RECORDS:
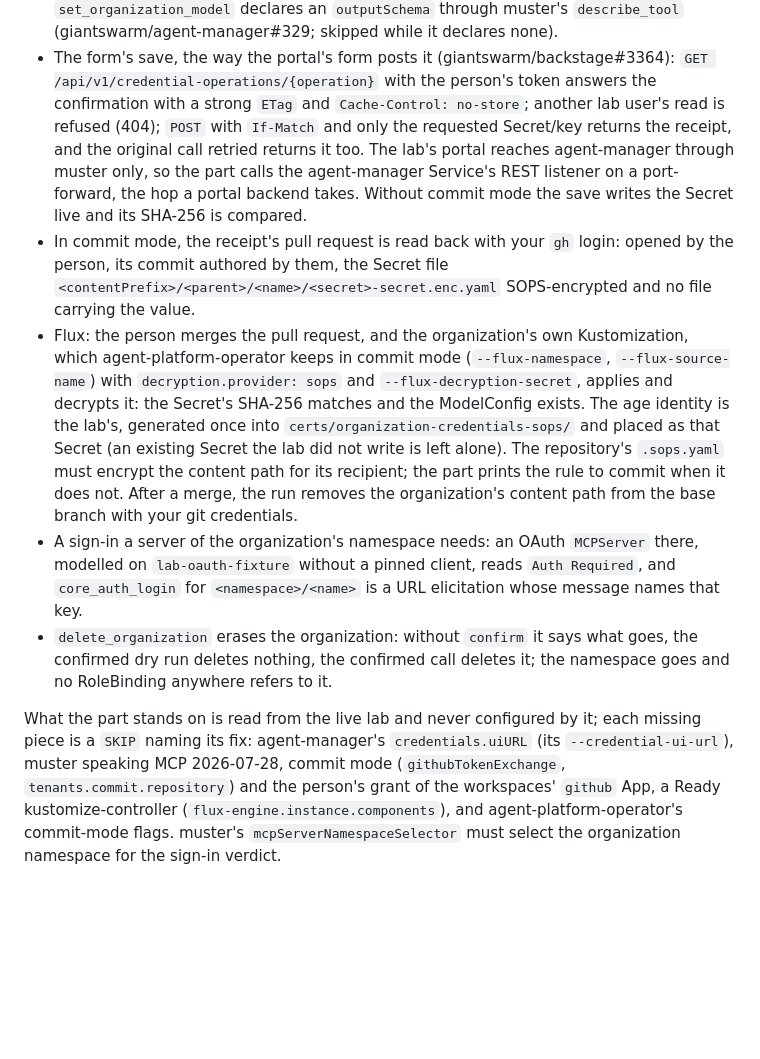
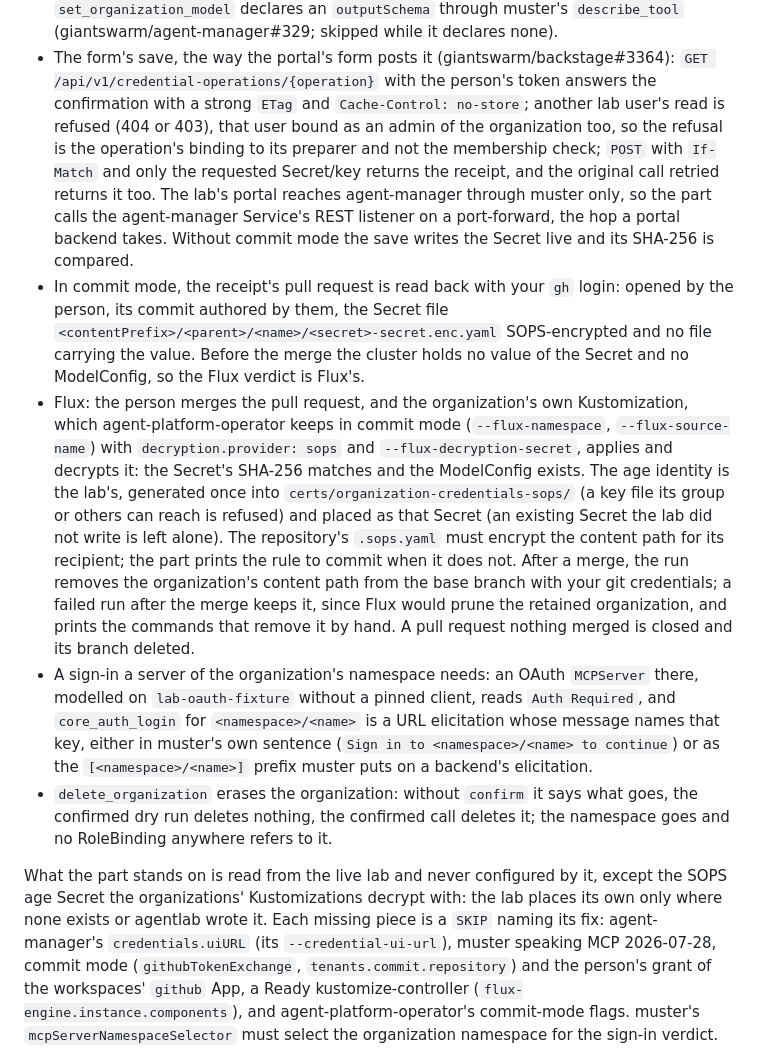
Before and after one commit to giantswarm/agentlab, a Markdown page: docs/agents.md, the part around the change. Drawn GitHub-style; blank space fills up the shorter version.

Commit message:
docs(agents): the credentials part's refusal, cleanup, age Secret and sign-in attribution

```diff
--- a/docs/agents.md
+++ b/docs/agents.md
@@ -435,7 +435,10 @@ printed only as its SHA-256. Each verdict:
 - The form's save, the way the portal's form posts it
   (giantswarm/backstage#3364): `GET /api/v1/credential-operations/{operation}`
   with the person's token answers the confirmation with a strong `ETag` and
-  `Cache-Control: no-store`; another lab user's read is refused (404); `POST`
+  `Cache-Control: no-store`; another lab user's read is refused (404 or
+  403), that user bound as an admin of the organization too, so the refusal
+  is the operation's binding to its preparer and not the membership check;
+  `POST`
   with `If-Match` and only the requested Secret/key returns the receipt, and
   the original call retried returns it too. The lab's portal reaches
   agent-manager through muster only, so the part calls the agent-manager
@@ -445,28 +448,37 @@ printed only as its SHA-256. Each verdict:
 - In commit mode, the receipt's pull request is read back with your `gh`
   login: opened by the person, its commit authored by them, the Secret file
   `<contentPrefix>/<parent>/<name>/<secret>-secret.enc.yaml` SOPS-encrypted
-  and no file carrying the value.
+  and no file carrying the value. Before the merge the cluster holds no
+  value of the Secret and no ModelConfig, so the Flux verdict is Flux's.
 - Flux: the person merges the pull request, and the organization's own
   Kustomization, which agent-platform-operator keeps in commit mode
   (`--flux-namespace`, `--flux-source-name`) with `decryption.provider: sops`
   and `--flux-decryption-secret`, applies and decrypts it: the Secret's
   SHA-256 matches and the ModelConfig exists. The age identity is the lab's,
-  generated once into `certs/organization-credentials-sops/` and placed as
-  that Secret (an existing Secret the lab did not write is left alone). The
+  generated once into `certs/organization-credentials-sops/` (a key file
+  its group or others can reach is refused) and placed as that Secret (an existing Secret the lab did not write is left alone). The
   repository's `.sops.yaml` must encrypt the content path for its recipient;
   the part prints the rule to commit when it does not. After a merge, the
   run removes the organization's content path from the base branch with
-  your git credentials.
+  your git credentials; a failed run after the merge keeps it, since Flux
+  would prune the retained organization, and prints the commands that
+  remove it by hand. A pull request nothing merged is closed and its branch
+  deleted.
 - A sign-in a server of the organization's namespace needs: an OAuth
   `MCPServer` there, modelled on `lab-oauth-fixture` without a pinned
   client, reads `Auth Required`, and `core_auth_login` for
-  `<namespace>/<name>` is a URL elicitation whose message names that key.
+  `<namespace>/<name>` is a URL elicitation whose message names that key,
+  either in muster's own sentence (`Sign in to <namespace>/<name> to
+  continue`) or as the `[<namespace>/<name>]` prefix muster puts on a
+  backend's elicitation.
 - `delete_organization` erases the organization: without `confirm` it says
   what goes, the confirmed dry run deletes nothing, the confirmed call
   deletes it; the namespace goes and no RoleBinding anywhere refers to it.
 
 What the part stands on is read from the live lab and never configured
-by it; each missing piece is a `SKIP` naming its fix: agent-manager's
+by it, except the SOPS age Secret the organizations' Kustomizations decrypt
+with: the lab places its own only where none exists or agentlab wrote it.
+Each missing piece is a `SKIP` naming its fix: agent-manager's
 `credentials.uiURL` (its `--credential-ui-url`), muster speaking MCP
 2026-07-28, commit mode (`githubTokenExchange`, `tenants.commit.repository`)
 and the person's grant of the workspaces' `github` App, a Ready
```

EXERCISE AIM:
Could you give the listing again exactly, minus its pictures?

WRITTEN ANSWER:
Before and after one commit to giantswarm/agentlab, a Markdown page: docs/agents.md, the part around the change. Drawn GitHub-style; blank space fills up the shorter version.

Commit message:
docs(agents): the credentials part's refusal, cleanup, age Secret and sign-in attribution

```diff
--- a/docs/agents.md
+++ b/docs/agents.md
@@ -435,7 +435,10 @@ printed only as its SHA-256. Each verdict:
 - The form's save, the way the portal's form posts it
   (giantswarm/backstage#3364): `GET /api/v1/credential-operations/{operation}`
   with the person's token answers the confirmation with a strong `ETag` and
-  `Cache-Control: no-store`; another lab user's read is refused (404); `POST`
+  `Cache-Control: no-store`; another lab user's read is refused (404 or
+  403), that user bound as an admin of the organization too, so the refusal
+  is the operation's binding to its preparer and not the membership check;
+  `POST`
   with `If-Match` and only the requested Secret/key returns the receipt, and
   the original call retried returns it too. The lab's portal reaches
   agent-manager through muster only, so the part calls the agent-manager
@@ -445,28 +448,37 @@ printed only as its SHA-256. Each verdict:
 - In commit mode, the receipt's pull request is read back with your `gh`
   login: opened by the person, its commit authored by them, the Secret file
   `<contentPrefix>/<parent>/<name>/<secret>-secret.enc.yaml` SOPS-encrypted
-  and no file carrying the value.
+  and no file carrying the value. Before the merge the cluster holds no
+  value of the Secret and no ModelConfig, so the Flux verdict is Flux's.
 - Flux: the person merges the pull request, and the organization's own
   Kustomization, which agent-platform-operator keeps in commit mode
   (`--flux-namespace`, `--flux-source-name`) with `decryption.provider: sops`
   and `--flux-decryption-secret`, applies and decrypts it: the Secret's
   SHA-256 matches and the ModelConfig exists. The age identity is the lab's,
-  generated once into `certs/organization-credentials-sops/` and placed as
-  that Secret (an existing Secret the lab did not write is left alone). The
+  generated once into `certs/organization-credentials-sops/` (a key file
+  its group or others can reach is refused) and placed as that Secret (an existing Secret the lab did not write is left alone). The
   repository's `.sops.yaml` must encrypt the content path for its recipient;
   the part prints the rule to commit when it does not. After a merge, the
   run removes the organization's content path from the base branch with
-  your git credentials.
+  your git credentials; a failed run after the merge keeps it, since Flux
+  would prune the retained organization, and prints the commands that
+  remove it by hand. A pull request nothing merged is closed and its branch
+  deleted.
 - A sign-in a server of the organization's namespace needs: an OAuth
   `MCPServer` there, modelled on `lab-oauth-fixture` without a pinned
   client, reads `Auth Required`, and `core_auth_login` for
-  `<namespace>/<name>` is a URL elicitation whose message names that key.
+  `<namespace>/<name>` is a URL elicitation whose message names that key,
+  either in muster's own sentence (`Sign in to <namespace>/<name> to
+  continue`) or as the `[<namespace>/<name>]` prefix muster puts on a
+  backend's elicitation.
 - `delete_organization` erases the organization: without `confirm` it says
   what goes, the confirmed dry run deletes nothing, the confirmed call
   deletes it; the namespace goes and no RoleBinding anywhere refers to it.
 
 What the part stands on is read from the live lab and never configured
-by it; each missing piece is a `SKIP` naming its fix: agent-manager's
+by it, except the SOPS age Secret the organizations' Kustomizations decrypt
+with: the lab places its own only where none exists or agentlab wrote it.
+Each missing piece is a `SKIP` naming its fix: agent-manager's
 `credentials.uiURL` (its `--credential-ui-url`), muster speaking MCP
 2026-07-28, commit mode (`githubTokenExchange`, `tenants.commit.repository`)
 and the person's grant of the workspaces' `github` App, a Ready
```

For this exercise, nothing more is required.